Being a Golden Hawk means more than just cheering on our (really good) varsity teams – it means being a student who cares about your community, who works hard in the classroom, and who takes advantage of all the learning opportunities that can happen outside the classroom, too.
I received my PhD in social work from McGill University in 1986, my MSc in Management (Organizational Behaviour) from Tel Aviv University in 1977, and my BA in Social Work from Tel Aviv University in 1973.
Prior to joining Laurier, I was an Assistant Professor in the School of Social Work, University of Windsor (1984-1987).
Research Interests / Ongoing Projects

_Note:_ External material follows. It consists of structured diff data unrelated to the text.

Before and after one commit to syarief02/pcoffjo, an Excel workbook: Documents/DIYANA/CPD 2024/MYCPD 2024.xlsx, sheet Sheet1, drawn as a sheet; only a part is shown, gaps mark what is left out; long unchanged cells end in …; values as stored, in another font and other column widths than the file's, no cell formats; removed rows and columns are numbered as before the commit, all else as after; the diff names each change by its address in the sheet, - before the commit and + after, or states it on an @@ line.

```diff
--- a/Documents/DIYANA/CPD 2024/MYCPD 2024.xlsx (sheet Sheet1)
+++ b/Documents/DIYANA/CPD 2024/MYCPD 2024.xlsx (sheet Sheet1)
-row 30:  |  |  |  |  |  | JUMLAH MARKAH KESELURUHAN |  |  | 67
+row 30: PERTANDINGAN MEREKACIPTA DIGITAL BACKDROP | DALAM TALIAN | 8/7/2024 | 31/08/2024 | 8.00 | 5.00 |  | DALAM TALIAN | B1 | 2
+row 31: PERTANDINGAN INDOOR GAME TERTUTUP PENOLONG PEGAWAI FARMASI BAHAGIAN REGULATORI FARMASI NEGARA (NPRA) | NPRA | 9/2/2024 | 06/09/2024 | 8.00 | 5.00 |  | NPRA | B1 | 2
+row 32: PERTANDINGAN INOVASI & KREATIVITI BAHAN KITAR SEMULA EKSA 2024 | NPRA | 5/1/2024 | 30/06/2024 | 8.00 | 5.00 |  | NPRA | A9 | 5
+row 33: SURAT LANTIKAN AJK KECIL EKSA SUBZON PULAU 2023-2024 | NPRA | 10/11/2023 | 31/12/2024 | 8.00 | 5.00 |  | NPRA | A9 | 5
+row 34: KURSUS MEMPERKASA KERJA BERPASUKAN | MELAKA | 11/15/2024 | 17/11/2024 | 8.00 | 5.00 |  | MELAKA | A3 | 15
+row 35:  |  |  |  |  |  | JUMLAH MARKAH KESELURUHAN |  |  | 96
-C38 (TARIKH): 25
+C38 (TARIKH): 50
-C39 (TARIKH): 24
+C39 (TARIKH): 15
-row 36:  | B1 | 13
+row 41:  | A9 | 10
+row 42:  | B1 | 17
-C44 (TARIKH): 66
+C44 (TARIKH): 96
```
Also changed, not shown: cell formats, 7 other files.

My current writing projects are related to qualitative research methodology, and to institutional theory and organizational practice.
Awards and Achievements
Visiting Scholar, Hong Kong Baptist University (2009, 2015)
An Honorable Mention Winner (2012). The Fifth Annual Collaboration Teaching Case and Simulation Competition. The Maxwell School of Syracuse University Collaborative Governance Initiative ($1,000 prize).
An Honorable Mention Winner (with Melissa Brazil) (2010). The Third Annual Collaboration Teaching Case and Simulation Competition. The Maxwell School of Syracuse University Collaborative Governance Initiative ($1,000 prize).
UIA Federations Canada, Galilee Fellowship for Visiting Canadian Scholars (2000)
Volunteer Service Award, Ministry of Citizenship (1994)
Dean's Honours List, McGill University (1986)
Chan, T. M. S., Teram, E., & Shaw, I. (in press). "Balancing methodological rigor and the needs of research participants: A debate on alternative approaches to sensitive research." Qualitative Health Research.
Teram E. (2014). "Balancing the three C’s: Coordination, care and the control of clients in interorganizational collaboration." The Institute of Public Administration of Canada, Case Study Program.
Teram E. (2014). "Integrating grounded theory." In D. Coghlan, & M. Brydon-Miller (Eds.), Sage Encyclopedia of Action Research (pp. 449-451). London: Sage.
Fine, M., & Teram, E. (2013). “Overt and covert ways of responding to moral injustices in social work practice: Heroes & mild mannered social work bipeds.” British Journal of Social Work, 43: 1312-1329.
Hovey, A., Stalker, C. A., Schachter, C. L., Teram, E., & Lasiuk, G. (2011). "Practical ways psychotherapy can support physical healthcare experiences for male survivors of childhood sexual abuse." Journal of Child Sexual Abuse, 20:1, 37
Teram, E. (2010). “Organizational change within morally ambiguous contexts: A case study of conflicting post-merger discourses.” Journal of Applied Behavioral Science, 46(1) 38-54.
Teram, E. & Ungar, M. (2009). “Not just the master discourse: A case for holistic case studies of youth resilience.” In L. Liebenberg, & M. Ungar (Eds.), Researching Youth Resilience (pp. 103-128). Toronto: University of Toronto Press.
Stalker, C.A., Schachter, C.L., Teram, E. & Lasiuk, G. (2009). “Client-centred care: Integrating the perspectives of childhood sexual abuse survivors and clinicians.” In V. Banyard, V. Edwards, & K. Kendall-Tackett (Eds.) Trauma and physical health: Understanding the effects of extreme stress and of psychological harm (pp.163-201). New York: Routledge.
Fine, M., & Teram, E. (2009). “Believers and skeptics: Where social workers situate themselves regarding the code of ethics.” Ethics & Behavior, 19 (1), 60-78.
Teram, E. (2009). “Integrating independent case studies.” In Mills, A. J. Durepos, G. & E. Wiebe (Eds.), Encyclopedia of case study research (pp. 475-479). Thousand Oaks, CA: Sage.
Teram, E. (2009). “Re-Analysis of previous data.” In A. J. Mills, G. Durepos, & E. Wiebe (Eds.), Encyclopedia of case study research (pp. 785-788). Thousand Oaks, CA: Sage.
Teram, E., Schachter, C., Stalker, C., Hovey, A. & Lasiuk, G. (2006). “Towards malecentric communication: Sensitizing health professionals to the realities of male childhood sexual abuse survivors.” Issues in Mental Health Nursing, 27, 499-517.
Ungar, M. & Teram, E. (2005). “Qualitative resilience research: Contributions and risks.” In M. Ungar (Ed.) A handbook for working with children and youth; Pathways to resilience across cultures and contexts (pp. 149-164). Thousand Oaks, CA: Sage.